Here be spoilers, so tread carefully. What concerns me with this instalment is that it begins to nudge the story out of the tracks that served it so well in the first two books. I enjoyed those so much because they were stories about two old friends who were tackling the world head-on, with only their wits, their imaginations and the odd dose of brute strength on their side. There were fantasy elements, but these simply gilded the lily. Despite Locke’s excellent education and his resourcefulness, he’s just an ordinary con: indeed, Lynch went to some lengths at the beginning of the first book to point out exactly how mediocre Locke is in all things, such as height, attractiveness, colour of hair etc. This novel seems to be laying the groundwork for revealing that Locke is in fact not ordinary at all. I don’t yet know whether Patience’s revelations are going to be true or whether this is just some kind of huge tongue-in-cheek bluff on Lynch’s part; but my heart sank a little.
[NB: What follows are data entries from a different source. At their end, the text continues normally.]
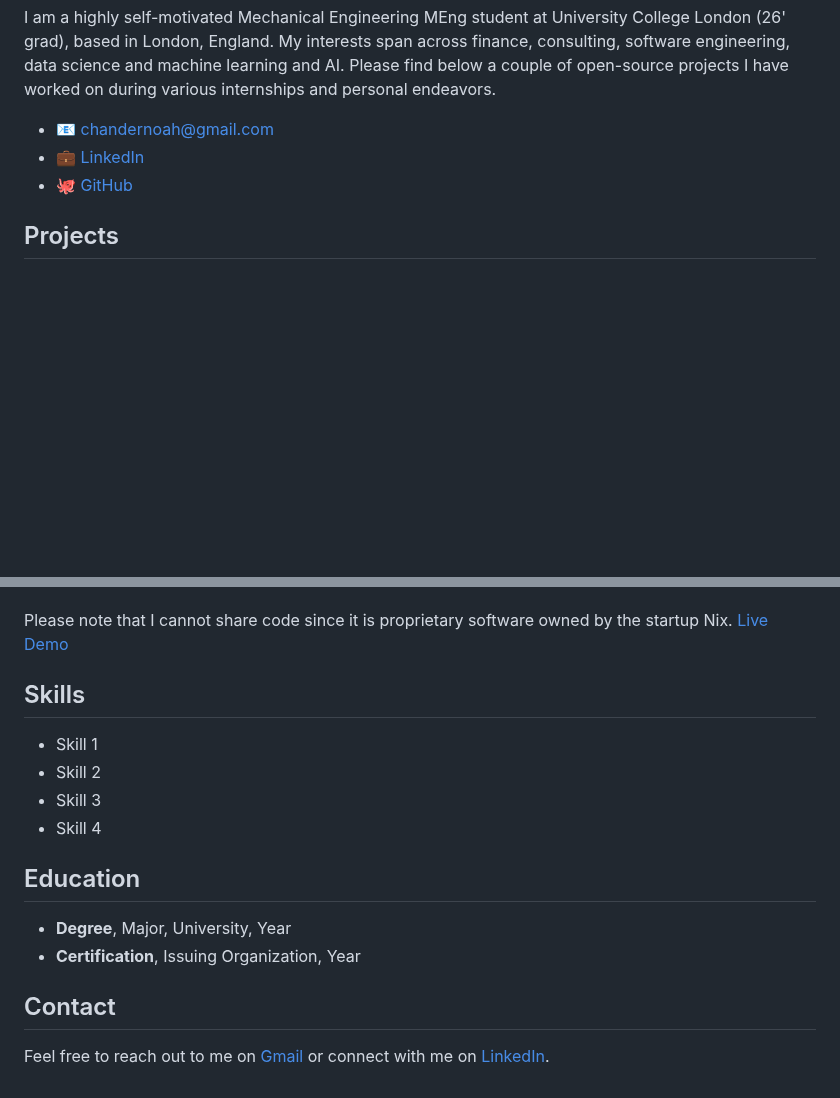
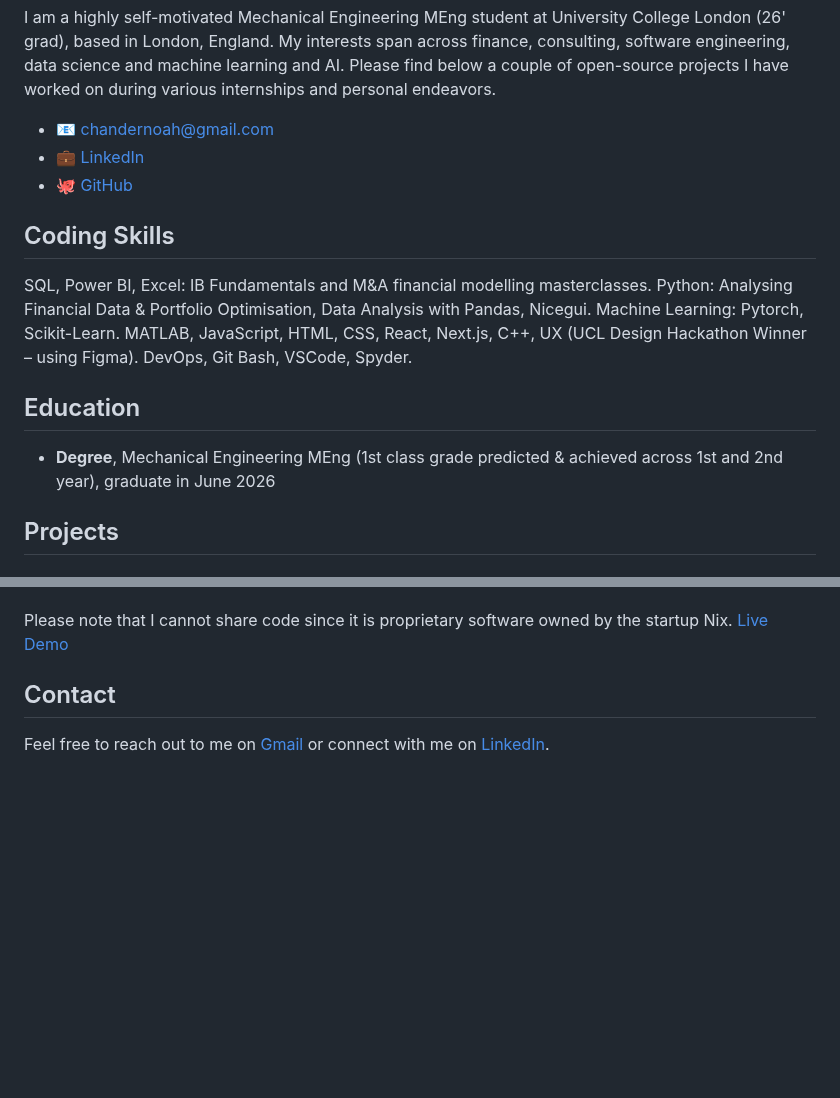
Before and after one commit to Giterally/Giterally.github.io, a Markdown page: README.md, 2 parts joined by grey strips. Rendered like a GitHub page; blank space fills up the shorter version.

```diff
--- a/README.md
+++ b/README.md
@@ -7,6 +7,14 @@ I am a highly self-motivated Mechanical Engineering MEng student at University C
 - 📧 chandernoah@gmail.com
 - 💼 [LinkedIn](https://www.linkedin.com/in/noah-chander-014b52250/)
 - 🐙 [GitHub](https://github.com/Giterally)
+
+## Coding Skills
+
+SQL, Power BI, Excel: IB Fundamentals and M&A financial modelling masterclasses. Python: Analysing Financial Data & Portfolio Optimisation, Data Analysis with Pandas, Nicegui. Machine Learning: Pytorch, Scikit-Learn. MATLAB, JavaScript, HTML, CSS, React, Next.js, C++, UX (UCL Design Hackathon Winner – using Figma). DevOps, Git Bash, VSCode, Spyder.
+
+## Education
+
+- **Degree**, Mechanical Engineering MEng (1st class grade predicted & achieved across 1st and 2nd year), graduate in June 2026
 
 ## Projects
 
@@ -67,21 +75,6 @@ During my 2023 spring internship at Digital McKinsey, I met a consultant who wen
 Please note that I cannot share code since it is proprietary software owned by the startup Nix.
 [Live Demo](https://nix.tech/)
 
-
-
-
-## Skills
-
-- Skill 1
-- Skill 2
-- Skill 3
-- Skill 4
-
-## Education
-
-- **Degree**, Major, University, Year
-- **Certification**, Issuing Organization, Year
-
 ## Contact
 
 Feel free to reach out to me on [Gmail](mailto:chandernoah@gmail.com) or connect with me on [LinkedIn](https://www.linkedin.com/in/noah-chander-014b52250/).
```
It looks as if this could end up being yet another fantasy series in which the Mysterious Orphaned Protagonist turns out to have special significance (powerful mage / dark lord reborn / lost king etc.). What’s wrong with writing sparky fantasy about immensely clever ordinary people? This series has been so wonderful because it’s about a smart, funny, odd-couple pair of brilliant tricksters; and I’m sure that Locke and Jean have masses of mileage in them yet as just that. One of the things I liked so much about this series is that it promised to thumb its nose at traditional sorcerers and-hidden-powers fantasy, and I’m just a little troubled that it seems to have taken a left turn and potentially be heading precisely in that direction. What do others think?
Let me reiterate, though: a book that falls short of complete and utter brilliance is still pretty damn good and this is a novel full of wonderful dialogue, witty comebacks and imaginative use of snakes. Lynch is without a doubt one of the best fantasy writers working at the moment and it’s precisely because I’m so fond of these books that I worry about where they’re going. At least, if it does go further down the dreaded route, I am going to expect some seriously incredible cons and plots to make up for it.